Available records Block Start

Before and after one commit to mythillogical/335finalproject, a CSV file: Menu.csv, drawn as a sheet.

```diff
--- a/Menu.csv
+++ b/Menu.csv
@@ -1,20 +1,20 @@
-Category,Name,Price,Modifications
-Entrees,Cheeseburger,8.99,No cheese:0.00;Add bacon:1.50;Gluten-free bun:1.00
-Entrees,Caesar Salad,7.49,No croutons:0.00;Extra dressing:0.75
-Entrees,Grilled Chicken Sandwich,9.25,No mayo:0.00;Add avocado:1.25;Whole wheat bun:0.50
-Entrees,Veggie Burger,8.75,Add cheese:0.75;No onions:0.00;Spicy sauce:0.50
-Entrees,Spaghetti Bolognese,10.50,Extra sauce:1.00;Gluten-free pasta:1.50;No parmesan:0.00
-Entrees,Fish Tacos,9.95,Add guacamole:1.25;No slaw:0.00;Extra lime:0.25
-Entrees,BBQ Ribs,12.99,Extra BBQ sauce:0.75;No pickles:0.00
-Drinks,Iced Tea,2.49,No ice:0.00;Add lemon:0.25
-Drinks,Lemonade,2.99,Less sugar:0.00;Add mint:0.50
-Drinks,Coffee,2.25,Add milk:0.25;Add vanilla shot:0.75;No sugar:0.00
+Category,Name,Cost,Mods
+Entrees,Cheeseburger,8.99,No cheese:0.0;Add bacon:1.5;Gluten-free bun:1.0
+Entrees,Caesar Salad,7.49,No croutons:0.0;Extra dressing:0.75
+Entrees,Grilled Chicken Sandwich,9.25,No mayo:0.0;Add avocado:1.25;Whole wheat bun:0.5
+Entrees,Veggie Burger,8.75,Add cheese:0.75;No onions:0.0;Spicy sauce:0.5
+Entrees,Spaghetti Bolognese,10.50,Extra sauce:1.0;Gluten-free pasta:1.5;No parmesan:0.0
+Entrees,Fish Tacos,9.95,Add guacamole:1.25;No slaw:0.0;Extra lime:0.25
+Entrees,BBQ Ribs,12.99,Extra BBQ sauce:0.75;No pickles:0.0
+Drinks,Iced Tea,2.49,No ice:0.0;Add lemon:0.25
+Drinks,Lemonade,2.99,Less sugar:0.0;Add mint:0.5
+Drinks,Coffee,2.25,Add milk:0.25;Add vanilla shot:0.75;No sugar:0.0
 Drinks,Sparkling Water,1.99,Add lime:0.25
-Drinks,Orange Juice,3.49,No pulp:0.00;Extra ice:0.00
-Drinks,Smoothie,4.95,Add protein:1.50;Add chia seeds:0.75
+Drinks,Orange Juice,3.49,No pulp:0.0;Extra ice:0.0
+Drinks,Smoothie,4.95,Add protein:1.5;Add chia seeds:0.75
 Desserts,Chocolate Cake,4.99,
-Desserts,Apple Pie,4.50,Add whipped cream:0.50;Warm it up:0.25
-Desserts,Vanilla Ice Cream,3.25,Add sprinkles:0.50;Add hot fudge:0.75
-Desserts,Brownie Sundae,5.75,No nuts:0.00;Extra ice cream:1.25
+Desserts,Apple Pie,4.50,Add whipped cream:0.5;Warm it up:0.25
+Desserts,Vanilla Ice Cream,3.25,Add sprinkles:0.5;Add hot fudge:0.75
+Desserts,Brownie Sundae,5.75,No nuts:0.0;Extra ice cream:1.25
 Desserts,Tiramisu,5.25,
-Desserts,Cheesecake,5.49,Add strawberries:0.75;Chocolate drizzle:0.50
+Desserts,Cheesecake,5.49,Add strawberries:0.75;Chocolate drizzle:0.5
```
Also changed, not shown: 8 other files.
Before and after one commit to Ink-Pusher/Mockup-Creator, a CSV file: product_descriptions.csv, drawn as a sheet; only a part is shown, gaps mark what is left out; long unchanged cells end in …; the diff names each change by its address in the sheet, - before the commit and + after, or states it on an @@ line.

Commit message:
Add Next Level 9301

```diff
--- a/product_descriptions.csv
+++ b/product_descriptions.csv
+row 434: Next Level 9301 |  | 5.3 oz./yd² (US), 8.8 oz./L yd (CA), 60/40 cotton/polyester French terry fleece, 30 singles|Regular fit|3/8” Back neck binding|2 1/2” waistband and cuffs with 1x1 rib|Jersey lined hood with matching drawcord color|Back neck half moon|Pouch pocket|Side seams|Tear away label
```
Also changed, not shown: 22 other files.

Available records Block End

--- What the exercise asks ---
The output should restate the data exactly, with no line missing.

--- Solution for this problem ---
Before and after one commit to mythillogical/335finalproject, a CSV file: Menu.csv, drawn as a sheet.

```diff
--- a/Menu.csv
+++ b/Menu.csv
@@ -1,20 +1,20 @@
-Category,Name,Price,Modifications
-Entrees,Cheeseburger,8.99,No cheese:0.00;Add bacon:1.50;Gluten-free bun:1.00
-Entrees,Caesar Salad,7.49,No croutons:0.00;Extra dressing:0.75
-Entrees,Grilled Chicken Sandwich,9.25,No mayo:0.00;Add avocado:1.25;Whole wheat bun:0.50
-Entrees,Veggie Burger,8.75,Add cheese:0.75;No onions:0.00;Spicy sauce:0.50
-Entrees,Spaghetti Bolognese,10.50,Extra sauce:1.00;Gluten-free pasta:1.50;No parmesan:0.00
-Entrees,Fish Tacos,9.95,Add guacamole:1.25;No slaw:0.00;Extra lime:0.25
-Entrees,BBQ Ribs,12.99,Extra BBQ sauce:0.75;No pickles:0.00
-Drinks,Iced Tea,2.49,No ice:0.00;Add lemon:0.25
-Drinks,Lemonade,2.99,Less sugar:0.00;Add mint:0.50
-Drinks,Coffee,2.25,Add milk:0.25;Add vanilla shot:0.75;No sugar:0.00
+Category,Name,Cost,Mods
+Entrees,Cheeseburger,8.99,No cheese:0.0;Add bacon:1.5;Gluten-free bun:1.0
+Entrees,Caesar Salad,7.49,No croutons:0.0;Extra dressing:0.75
+Entrees,Grilled Chicken Sandwich,9.25,No mayo:0.0;Add avocado:1.25;Whole wheat bun:0.5
+Entrees,Veggie Burger,8.75,Add cheese:0.75;No onions:0.0;Spicy sauce:0.5
+Entrees,Spaghetti Bolognese,10.50,Extra sauce:1.0;Gluten-free pasta:1.5;No parmesan:0.0
+Entrees,Fish Tacos,9.95,Add guacamole:1.25;No slaw:0.0;Extra lime:0.25
+Entrees,BBQ Ribs,12.99,Extra BBQ sauce:0.75;No pickles:0.0
+Drinks,Iced Tea,2.49,No ice:0.0;Add lemon:0.25
+Drinks,Lemonade,2.99,Less sugar:0.0;Add mint:0.5
+Drinks,Coffee,2.25,Add milk:0.25;Add vanilla shot:0.75;No sugar:0.0
 Drinks,Sparkling Water,1.99,Add lime:0.25
-Drinks,Orange Juice,3.49,No pulp:0.00;Extra ice:0.00
-Drinks,Smoothie,4.95,Add protein:1.50;Add chia seeds:0.75
+Drinks,Orange Juice,3.49,No pulp:0.0;Extra ice:0.0
+Drinks,Smoothie,4.95,Add protein:1.5;Add chia seeds:0.75
 Desserts,Chocolate Cake,4.99,
-Desserts,Apple Pie,4.50,Add whipped cream:0.50;Warm it up:0.25
-Desserts,Vanilla Ice Cream,3.25,Add sprinkles:0.50;Add hot fudge:0.75
-Desserts,Brownie Sundae,5.75,No nuts:0.00;Extra ice cream:1.25
+Desserts,Apple Pie,4.50,Add whipped cream:0.5;Warm it up:0.25
+Desserts,Vanilla Ice Cream,3.25,Add sprinkles:0.5;Add hot fudge:0.75
+Desserts,Brownie Sundae,5.75,No nuts:0.0;Extra ice cream:1.25
 Desserts,Tiramisu,5.25,
-Desserts,Cheesecake,5.49,Add strawberries:0.75;Chocolate drizzle:0.50
+Desserts,Cheesecake,5.49,Add strawberries:0.75;Chocolate drizzle:0.5
```
Also changed, not shown: 8 other files.
Before and after one commit to Ink-Pusher/Mockup-Creator, a CSV file: product_descriptions.csv, drawn as a sheet; only a part is shown, gaps mark what is left out; long unchanged cells end in …; the diff names each change by its address in the sheet, - before the commit and + after, or states it on an @@ line.

Commit message:
Add Next Level 9301

```diff
--- a/product_descriptions.csv
+++ b/product_descriptions.csv
+row 434: Next Level 9301 |  | 5.3 oz./yd² (US), 8.8 oz./L yd (CA), 60/40 cotton/polyester French terry fleece, 30 singles|Regular fit|3/8” Back neck binding|2 1/2” waistband and cuffs with 1x1 rib|Jersey lined hood with matching drawcord color|Back neck half moon|Pouch pocket|Side seams|Tear away label
```
Also changed, not shown: 22 other files.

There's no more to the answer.